"The State Department certainly wants to resettle refugees in communities that will welcome them, and Tennessee has always been that sort of place," she said. "Every community where refugees are resettled welcomed them. I would hope that'd continue to be the case."
Casada's remarks echo in a state where public mistrust of Muslims has regularly bubbled up in recent years.
Some Republican lawmakers have attempted to force the state to revise a middle school history unit that teaches about Islam. In July, a man of Jordanian descent killed five service members at military recruiting centers before being killed by police. Residents of a Tennessee town spent years protesting the construction of a mosque, and some of the state's lawmakers have warned of attempts to impose Islamic law in the state.
A Welcome New Home For One Family
Still, one Syrian refugee who recently arrived in the state said he's only encountered hospitality so far.
Fahed Nakshou, 32, was a barber in the Syrian city of Homs before fighting forced him and his family to flee to Jordan. They spent three years in a border town, just outside the refugee camps. As a refugee, Nakshou said, he is barred from working.
Nakshou said he did not ask to come to the United States and that his family would have been just as happy resettling anywhere far from Syria. International refugee workers forwarded his request for asylum to authorities in the U.S., who placed him in Nashville.
Through a translator, Nakshou explains, that his family didn't choose Nashville and were sent there because they had no family in the U.S.
Nakshou, his wife and their two children, ages 4 and 2, arrived in Nashville in August. He said life is much better in Tennessee. His neighbors along Nolensville Pike, a busy immigrant corridor, include Mexicans, Bhutanese and Burmese — even an American.

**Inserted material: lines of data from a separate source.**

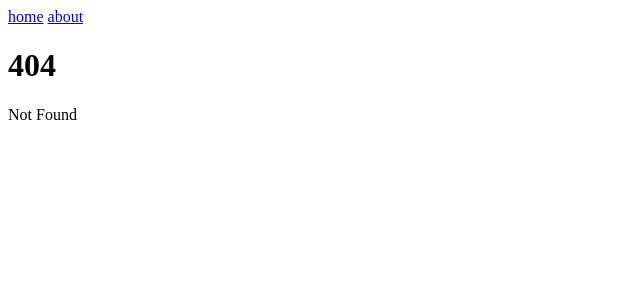
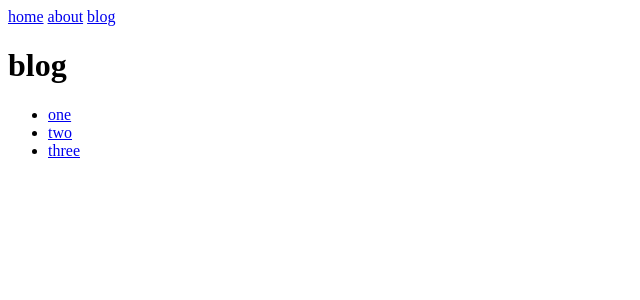
Before and after one commit to patrouch-com/03-com-patrouch, a SvelteKit app: page /blog in a window 1280 px wide. Before the commit this address had no page. Shown: the top 300 px of the page, without its empty margins (0-640 px from the left). Built offline with nearby package versions, Linux system fonts and the light colour scheme.

Commit message:
add blog route

```diff
--- a/src/routes/+layout.svelte
+++ b/src/routes/+layout.svelte
@@ -1,6 +1,7 @@
 <nav>
 	<a href="/">home</a>
 	<a href="/about">about</a>
+        <a href="/blog">blog</a>
 </nav>
 
 <slot />
--- a/src/routes/+page.svelte
+++ b/src/routes/+page.svelte
@@ -1,2 +1,2 @@
 <h1>Welcome to Patrouch.com</h1>
-<p>this is the home page.</p>
+<p>home</p>
--- /dev/null
+++ b/src/routes/blog/+page.svelte
@@ -0,0 +1,7 @@
+<h1>blog</h1>
+
+<ul>
+	<li><a href="/blog/one">one</a></li>
+	<li><a href="/blog/two">two</a></li>
+	<li><a href="/blog/three">three</a></li>
+</ul>
--- /dev/null
+++ b/src/routes/blog/[slug]/+page.svelte
@@ -0,0 +1 @@
+<h1>blog post</h1>
```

He and his wife take English classes four days a week, and the local markets carry items that he hasn't seen since leaving Syria, like long radishes and leeks. Nakshou has talked to a local barber shop about going back to work, but he needs a license. He is awaiting paperwork from his family back in the Middle East that will prove he has experience.
Even before the Paris attacks, Nakshou had little expectation that his extended family would ever join him in Nashville. He is hopeful more Syrians can come and got upset at the thought that other refugees might be barred from entering the U.S.
Still, Nakshou was optimistic that their new home will be more welcoming than their previous one.